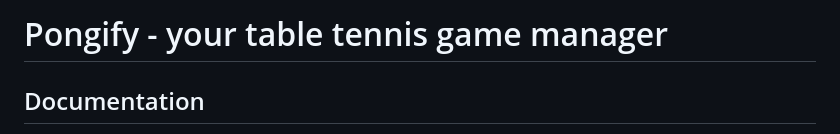
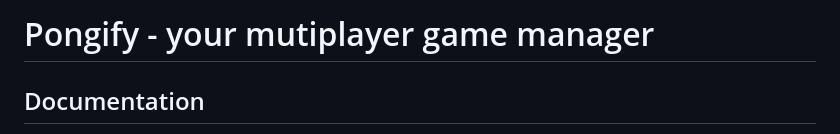
Before and after one commit to saiyedgh/pongify-core, a Markdown page: README.md, the part around the change. Drawn GitHub-style.

```diff
--- a/README.md
+++ b/README.md
@@ -1,4 +1,4 @@
-# Pongify - your table tennis game manager
+# Pongify - your mutiplayer game manager
 
 ## Documentation
 
```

=======

The task
Set out every line from the material that contains the string "README".

Solved exercise
Before and after one commit to saiyedgh/pongify-core, a Markdown page: README.md, the part around the change. Drawn GitHub-style.
--- a/README.md
+++ b/README.md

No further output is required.